A common denominator in our cuisine is often Louisiana seafood. The state has 400 miles—actually thousands of miles if you count bays and inlets—of coastline along the Gulf of Mexico, making it one of North America’s most productive shrimp, oyster and crab fisheries. Meanwhile, inland marshes and swamps contribute catfish (a white freshwater fish typically served in fried filet strips), crawfish (akin to miniature freshwater lobsters served in dishes or boiled whole) and exotic reptile meats such as alligator (usually fried) and turtle (served in soup).
Since listing notable Louisiana restaurants and food stops will consume more bandwidth than our webmaster allows, here’s a great way to eat your way across our state. Louisiana Culinary Trails, includes eight road trips focusing on food in different regions of the state. Your best bets for Creole cuisine are the Creole Crescent trail in New Orleans and the Northshore Sampler trail north of Lake Pontchartrain. For Cajun cuisine, try the Bayou Bounty, Prairie Home Cooking and Seafood Sensation routes through the southern part of the state. Capital Cravings, the trail in and around Baton Rouge, is where Creole and Cajun meet and mix together—wonderfully, I might add. Delta Delights and Red River Riches in north Louisiana delve into Cajun and Creole while incorporating traditional Southern cooking with regional delicacies, such as Natchitoches meat pies.

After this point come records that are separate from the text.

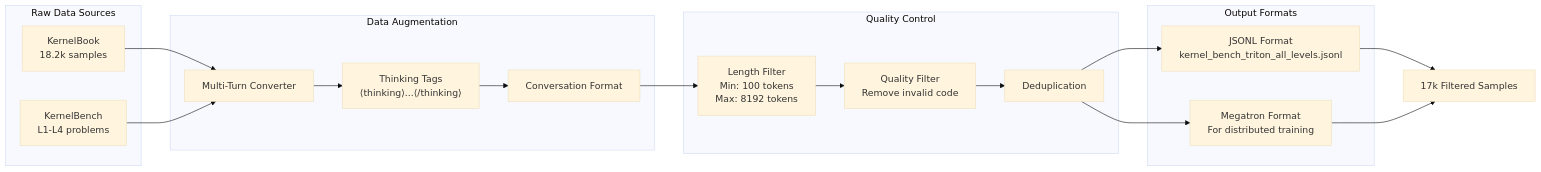
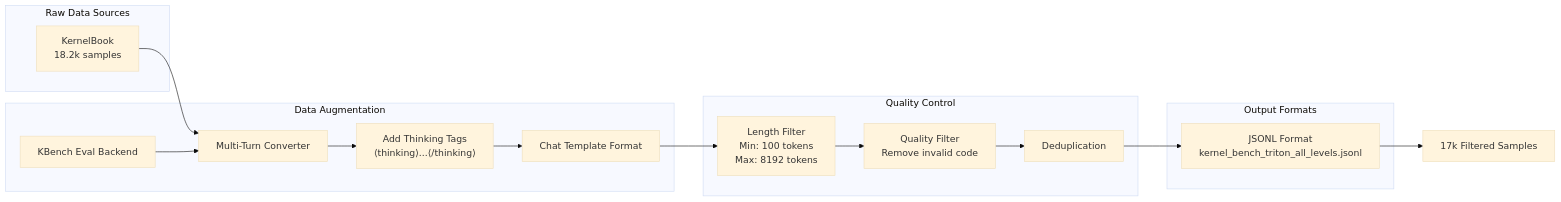
Before and after one commit to RLsys-Foundation/TritonForge: the second of 5 diagrams in docs/ARCHITECTURE.md, drawn with Mermaid (base theme).

Commit message:
Revise architecture diagram in ARCHITECTURE.md
Updated the architecture diagram to reflect changes in data sources and formats.

````diff
--- a/docs/ARCHITECTURE.md
+++ b/docs/ARCHITECTURE.md
@@ -110,39 +110,35 @@
 ```mermaid
 flowchart LR
     subgraph RDS["Raw Data Sources"]
         KB["KernelBook<br/>18.2k samples"]
-        KBench["KernelBench<br/>L1-L4 problems"]
     end
 
     subgraph DA["Data Augmentation"]
         MT[Multi-Turn Converter]
-        TT["Thinking Tags<br/>⟨thinking⟩...⟨/thinking⟩"]
-        Conv[Conversation Format]
+        TT["Add Thinking Tags<br/>⟨thinking⟩...⟨/thinking⟩"]
+        Conv[Chat Template Format]
 
         KB --> MT
-        KBench --> MT
+        KBench["KBench Eval Backend"] --> MT
         MT --> TT
         TT --> Conv
     end
 
     subgraph QC["Quality Control"]
         LenFilter["Length Filter<br/>Min: 100 tokens<br/>Max: 8192 tokens"]
         QualFilter["Quality Filter<br/>Remove invalid code"]
         Dedup[Deduplication]
 
         Conv --> LenFilter
         LenFilter --> QualFilter
         QualFilter --> Dedup
     end
 
     subgraph OF["Output Formats"]
         JSONL["JSONL Format<br/>kernel_bench_triton_all_levels.jsonl"]
-        Megatron["Megatron Format<br/>For distributed training"]
 
         Dedup --> JSONL
-        Dedup --> Megatron
     end
 
     JSONL --> FinalData[17k Filtered Samples]
-    Megatron --> FinalData
 ```
````
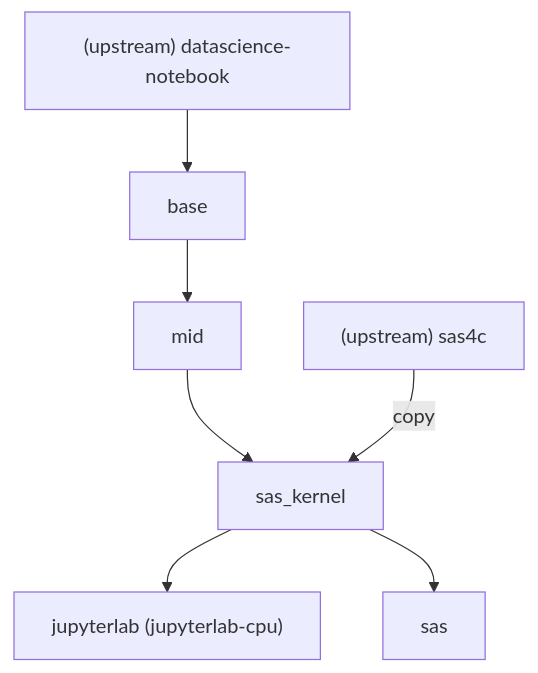
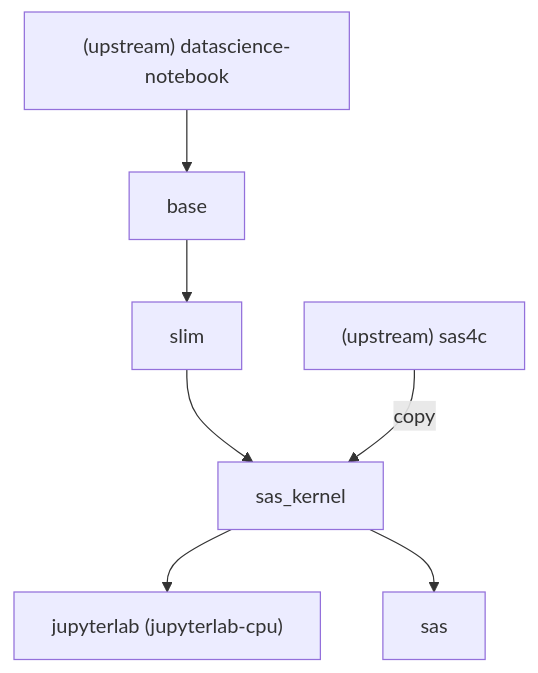
The diagram in README.md (StatCan/zone-kubeflow-containers), drawn with Mermaid before and after one commit. The commit also changed other lines of this file and 19 other files, not shown here.

Commit message:
chore(rename): mid to slim

````diff
--- a/README.md
+++ b/README.md
@@ -46,10 +46,10 @@
 ```mermaid
 graph TD
   upstream_nb["(upstream) datascience-notebook"]
   upstream_nb --> base
-  base --> mid
-  mid --> sas_kernel
+  base --> slim
+  slim --> sas_kernel
   upstream_sas["(upstream) sas4c"] --> |copy|sas_kernel
   sas_kernel --> jupyterlab["jupyterlab (jupyterlab-cpu)"]
   sas_kernel --> sas
 ```
````
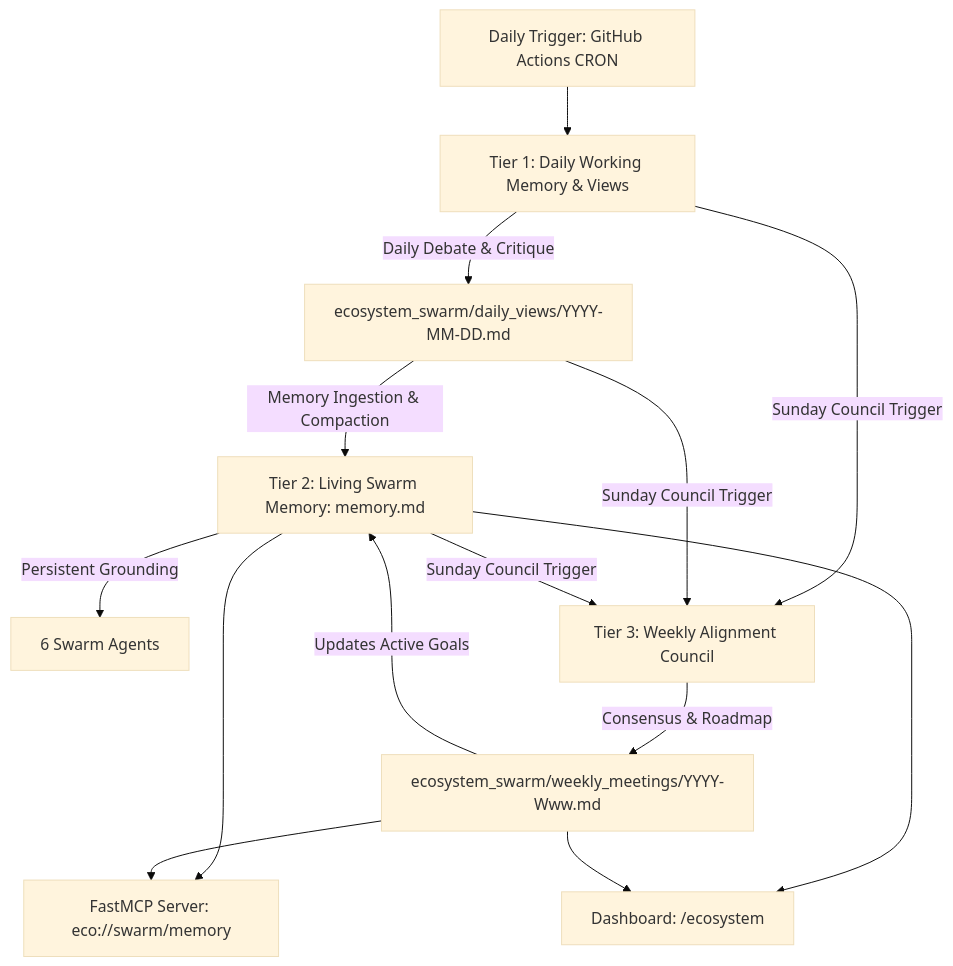
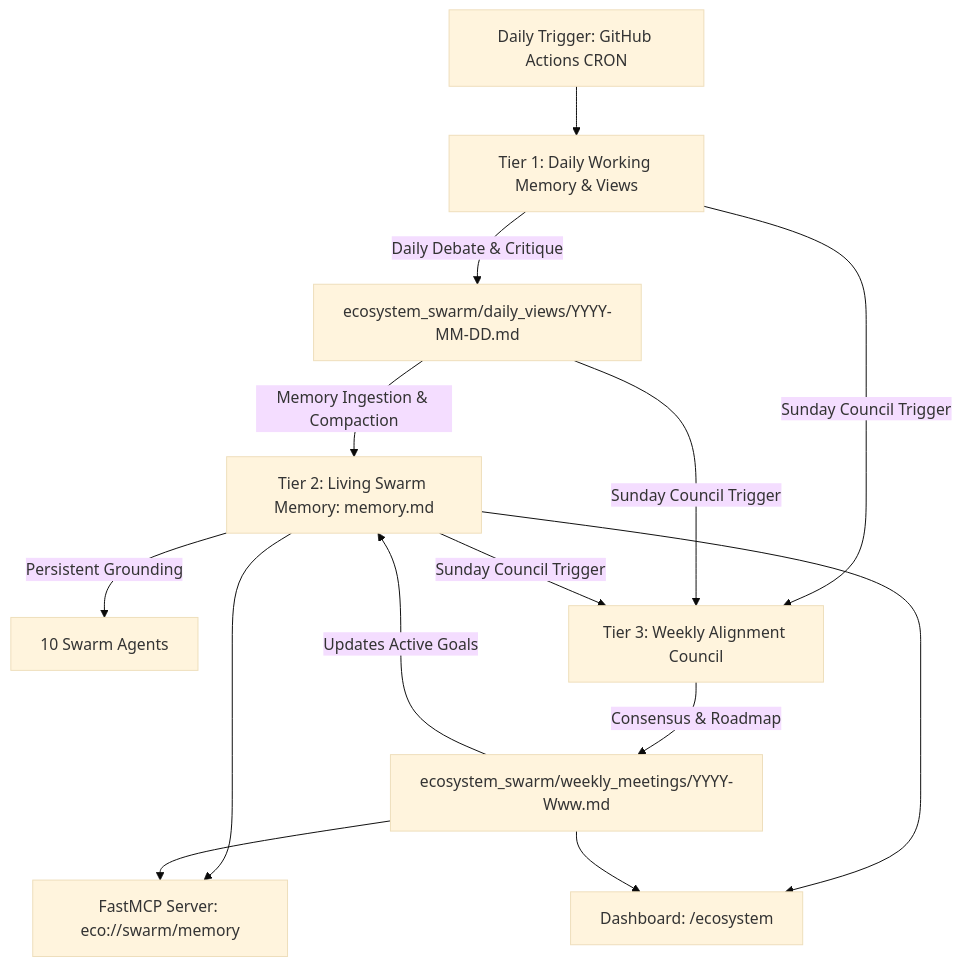
Before and after one commit to kprsnt2/kprsnt.in: the diagram in ecosystem_swarm/README.md, drawn with Mermaid (base theme). The commit also changed other lines of this file and 14 other files, not shown here.

````diff
--- a/ecosystem_swarm/README.md
+++ b/ecosystem_swarm/README.md
@@ -11,12 +11,12 @@
 ```mermaid
 graph TD
     A[Daily Trigger: GitHub Actions CRON] --> B[Tier 1: Daily Working Memory & Views]
     B -->|Daily Debate & Critique| C[ecosystem_swarm/daily_views/YYYY-MM-DD.md]
     C -->|Memory Ingestion & Compaction| D[Tier 2: Living Swarm Memory: memory.md]
-    D -->|Persistent Grounding| E[6 Swarm Agents]
+    D -->|Persistent Grounding| E[10 Swarm Agents]
     B & C & D -->|Sunday Council Trigger| F[Tier 3: Weekly Alignment Council]
     F -->|Consensus & Roadmap| G[ecosystem_swarm/weekly_meetings/YYYY-Www.md]
     G -->|Updates Active Goals| D
     D & G --> H[FastMCP Server: eco://swarm/memory]
     D & G --> I[Dashboard: /ecosystem]
 ```
````
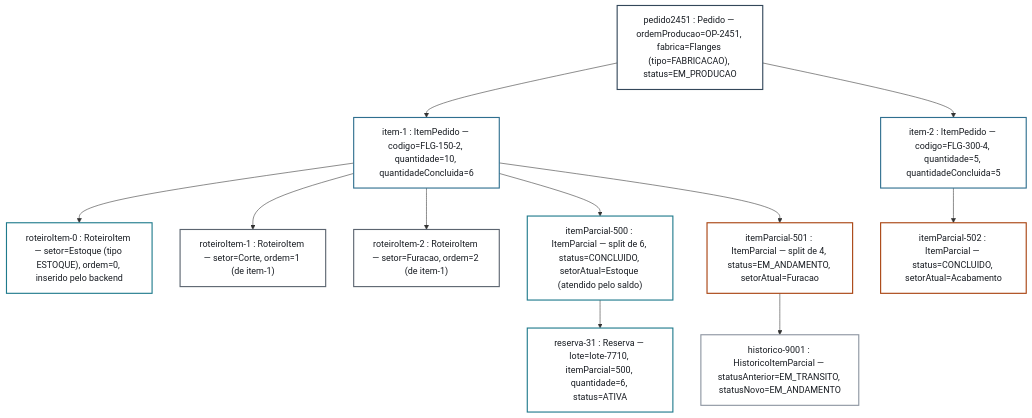
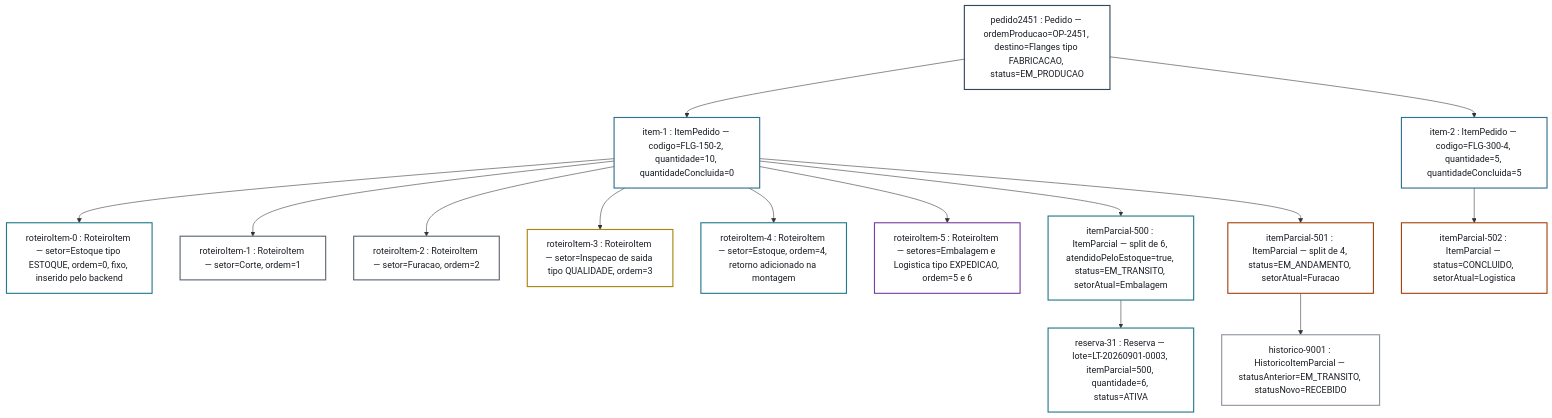
One commit to Acosvital/vault-avhub-mer changed diagram 25 of 28 in 04-Arquitetura-Transversal/Diagramas-UML.md. Above: the diagram before and after it, drawn with Mermaid. The commit also changed other lines of this file and 3 other files, not shown here.

Commit message:
docs(vault): atualiza UML, fluxograma de telas, encaixe estoque/revenda e anexo 0003 do contrato 33

````diff
--- a/04-Arquitetura-Transversal/Diagramas-UML.md
+++ b/04-Arquitetura-Transversal/Diagramas-UML.md
@@ -1533,37 +1572,46 @@
 ```mermaid
 flowchart TD
-    PED["pedido2451 : Pedido — ordemProducao=OP-2451, fabrica=Flanges (tipo=FABRICACAO), status=EM_PRODUCAO"]
-    IT1["item-1 : ItemPedido — codigo=FLG-150-2, quantidade=10, quantidadeConcluida=6"]
+    PED["pedido2451 : Pedido — ordemProducao=OP-2451, destino=Flanges tipo FABRICACAO, status=EM_PRODUCAO"]
+    IT1["item-1 : ItemPedido — codigo=FLG-150-2, quantidade=10, quantidadeConcluida=0"]
     IT2["item-2 : ItemPedido — codigo=FLG-300-4, quantidade=5, quantidadeConcluida=5"]
-    RI0["roteiroItem-0 : RoteiroItem — setor=Estoque (tipo ESTOQUE), ordem=0, inserido pelo backend"]
-    RI1["roteiroItem-1 : RoteiroItem — setor=Corte, ordem=1 (de item-1)"]
-    RI2["roteiroItem-2 : RoteiroItem — setor=Furacao, ordem=2 (de item-1)"]
-    IP0["itemParcial-500 : ItemParcial — split de 6, status=CONCLUIDO, setorAtual=Estoque (atendido pelo saldo)"]
-    RES["reserva-31 : Reserva — lote=lote-7710, itemParcial=500, quantidade=6, status=ATIVA"]
+    RI0["roteiroItem-0 : RoteiroItem — setor=Estoque tipo ESTOQUE, ordem=0, fixo, inserido pelo backend"]
+    RI1["roteiroItem-1 : RoteiroItem — setor=Corte, ordem=1"]
+    RI2["roteiroItem-2 : RoteiroItem — setor=Furacao, ordem=2"]
+    RI3["roteiroItem-3 : RoteiroItem — setor=Inspecao de saida tipo QUALIDADE, ordem=3"]
+    RI4["roteiroItem-4 : RoteiroItem — setor=Estoque, ordem=4, retorno adicionado na montagem"]
+    RI5["roteiroItem-5 : RoteiroItem — setores=Embalagem e Logistica tipo EXPEDICAO, ordem=5 e 6"]
+    IP0["itemParcial-500 : ItemParcial — split de 6, atendidoPeloEstoque=true, status=EM_TRANSITO, setorAtual=Embalagem"]
+    RES["reserva-31 : Reserva — lote=LT-20260901-0003, itemParcial=500, quantidade=6, status=ATIVA"]
     IP1["itemParcial-501 : ItemParcial — split de 4, status=EM_ANDAMENTO, setorAtual=Furacao"]
-    IP2["itemParcial-502 : ItemParcial — status=CONCLUIDO, setorAtual=Acabamento"]
-    HIST["historico-9001 : HistoricoItemParcial — statusAnterior=EM_TRANSITO, statusNovo=EM_ANDAMENTO"]
+    IP2["itemParcial-502 : ItemParcial — status=CONCLUIDO, setorAtual=Logistica"]
+    HIST["historico-9001 : HistoricoItemParcial — statusAnterior=EM_TRANSITO, statusNovo=RECEBIDO"]
 
     PED --> IT1
     PED --> IT2
     IT1 --> RI0
     IT1 --> RI1
     IT1 --> RI2
+    IT1 --> RI3
+    IT1 --> RI4
+    IT1 --> RI5
     IT1 --> IP0
     IT1 --> IP1
     IP0 --> RES
     IT2 --> IP2
     IP1 --> HIST
 
     style PED fill:#ffffff,stroke:#33475a,stroke-width:2px,color:#181c22
     style IT1 fill:#ffffff,stroke:#2f6f8f,stroke-width:2px,color:#181c22
     style IT2 fill:#ffffff,stroke:#2f6f8f,stroke-width:2px,color:#181c22
     style RI0 fill:#ffffff,stroke:#1f7a8c,stroke-width:2px,color:#181c22
+    style RI4 fill:#ffffff,stroke:#1f7a8c,stroke-width:2px,color:#181c22
+    style IP0 fill:#ffffff,stroke:#1f7a8c,stroke-width:2px,color:#181c22
+    style RES fill:#ffffff,stroke:#1f7a8c,stroke-width:2px,color:#181c22
     style RI1 fill:#ffffff,stroke:#5c6570,stroke-width:2px,color:#181c22
     style RI2 fill:#ffffff,stroke:#5c6570,stroke-width:2px,color:#181c22
-    style IP0 fill:#ffffff,stroke:#1f7a8c,stroke-width:2px,color:#181c22
-    style RES fill:#ffffff,stroke:#1f7a8c,stroke-width:2px,color:#181c22
+    style RI3 fill:#ffffff,stroke:#a8860f,stroke-width:2px,color:#181c22
+    style RI5 fill:#ffffff,stroke:#7a3f9e,stroke-width:2px,color:#181c22
     style IP1 fill:#ffffff,stroke:#a8420f,stroke-width:2px,color:#181c22
     style IP2 fill:#ffffff,stroke:#a8420f,stroke-width:2px,color:#181c22
     style HIST fill:#ffffff,stroke:#8d95a1,stroke-width:2px,color:#181c22
 ```
````
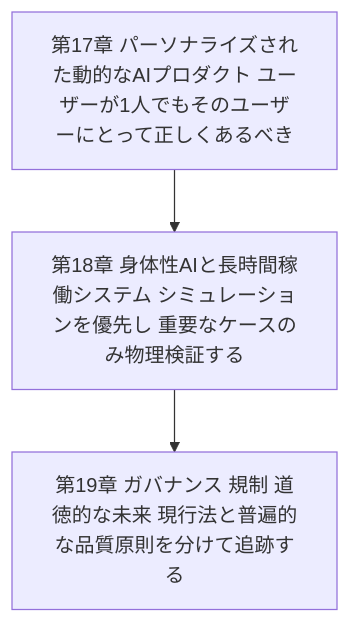
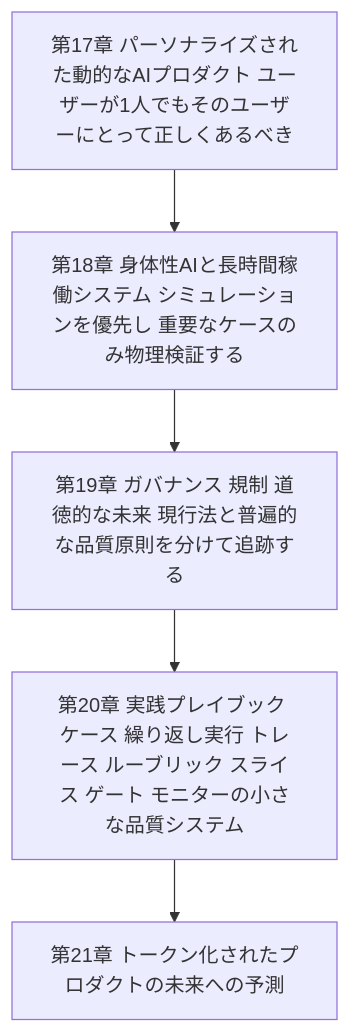
Before and after one commit to myoshi2891/Quality-Assurance-Studies: diagram 11 of 13 in Testing-ai-confidence-engineering-guide.md, drawn with Mermaid.

Commit message:
docs(books): add Chapter 20 and 21 to roadmap in Testing AI guide

````diff
--- a/Testing-ai-confidence-engineering-guide.md
+++ b/Testing-ai-confidence-engineering-guide.md
@@ -343,8 +343,10 @@
 ```mermaid
 flowchart TD
     P17["第17章 パーソナライズされた動的なAIプロダクト ユーザーが1人でもそのユーザーにとって正しくあるべき"]
     P18["第18章 身体性AIと長時間稼働システム シミュレーションを優先し 重要なケースのみ物理検証する"]
     P19["第19章 ガバナンス 規制 道徳的な未来 現行法と普遍的な品質原則を分けて追跡する"]
+    P20["第20章 実践プレイブック ケース 繰り返し実行 トレース ルーブリック スライス ゲート モニターの小さな品質システム"]
+    P21["第21章 トークン化されたプロダクトの未来への予測"]
 
-    P17 --> P18 --> P19
+    P17 --> P18 --> P19 --> P20 --> P21
 ```
````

A ride along the culinary trails will ensure that you do not leave Louisiana hungry. As for staying lean like me, don’t think about it and enjoy the best food in the world.
Author: Jeff Richard